Unless you have specific business else where - you'll probably only need to take the Higashiyama subway line between Nagoya Station and Sakae station. Those stations, with Fushimi Station between, make up the downtown district of Nagoya. However, if you are traveling elsewhere, Nagoya has a great public transportation system, and you can get to most points around the city using the subway, trains or the bus.


The Nagoya Subway system is clean and efficient and goes to most points in the city. The lowest fare is 200 yen, and depending on which station you are going to, rises to 320 yen. If you have any trouble figuring out the fare, just buy the 200 yen ticket, and pay the extra amount to the wicket person at your destination. Click the above tab for the Nagoya Subway map in English.


The Nagoya Bus system covers most of the city - but unless you can read Japanese or know the area it's not recommended to ride a regular city bus as it can be confusing about what station you are at. Taking the Subway or trains, and then a taxi if necessary is probably your best bet.


Nagoya Taxis are usually clean and efficient. The minimum fare varies from around 600 yen for the first two kilometers and rises rapidly afterward. A meter box displays the amount, and you can ask for a receipt upon arrival. Drivers are always white-gloved, invariably courteous, and usually take the most direct route. Sometimes late night taxis tack on a small percentage.


The most convenient way to Nagoya Airport 'Centrair' is to use the Meitetsu Airport train line, which gets to Nagoya Station in just 28 minutes (Price 870 yen). Along the way it also stops at Kanayama Station (15 minutes, 790 yen) and Tokoname station (10 minutes, 300 yen). There are several trains every hour throughout the day.

Going by Airport Bus is also an option. To Downtown Sakae it takes an hour or so and costs 1500 yen - stops are made at several hotels in downtown Nagoya, finishing at Nagoya Station.

Taxi’s from the Nagoya airport are about 7000 yen for the one way trip into Nagoya.


Train travel to any other major city in Japan probably means using the Shinkansen, the bullet train.
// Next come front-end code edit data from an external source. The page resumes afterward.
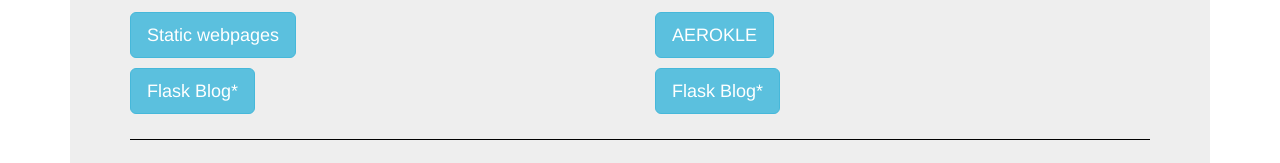
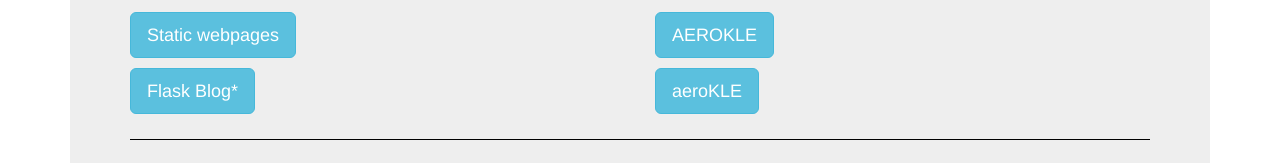
Before and after one commit to sushantm47/basicPortfolio, a plain HTML site: page index.html in a window 1280 px wide. Shown: the part 216-379 px from the top of the page. Drawn offline with nearby package versions, Linux system fonts and the light colour scheme.

Commit message:
updated index

```diff
--- a/index.html
+++ b/index.html
@@ -66,7 +66,7 @@
                     <div class="col-lg-6 padd"><a href="par+nav+foo/index.html" class="btn btn-lg btn-info">Static webpages</a></div>
                     <div class="col-lg-6 padd"><a href="par+nav+foo/newinndex/index.html" class="btn btn-lg btn-info">AEROKLE</a></div>
                     <div class="col-lg-6 padd"><a href="https://github.com/sushantm47/Flask" class="btn btn-lg btn-info">Flask Blog*</a></div>
-		    <div class="col-lg-6 padd"><a href="aeroKLE/dist/index.html" class="btn btn-lg btn-info">Flask Blog*</a></div>
+		    <div class="col-lg-6 padd"><a href="aeroKLE/dist/index.html" class="btn btn-lg btn-info">aeroKLE</a></div>
                 </div>
                 <hr>
                 <h2>Elements</h2>
```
All Shinkansens depart from Nagoya Station every 10-15 minutes North toward Tokyo, and South toward Kyoto and Osaka throughout the day.

The most convenient way to buy a ticket is at the electronic windows near the center of Nagoya Station. There is an English display option. The screen shows whether reserved seats are open (a circle), or full (an X mark). If almost full, there is a triangle mark. The reserved seats are worth the small extra amount as the open seating sections are usually full.

On the ticket, your carriage number, row number, and seat letter are indicated. Be sure to hold on to your tickets, as a conductor will check during the ride, and you need them upon exiting at your final station.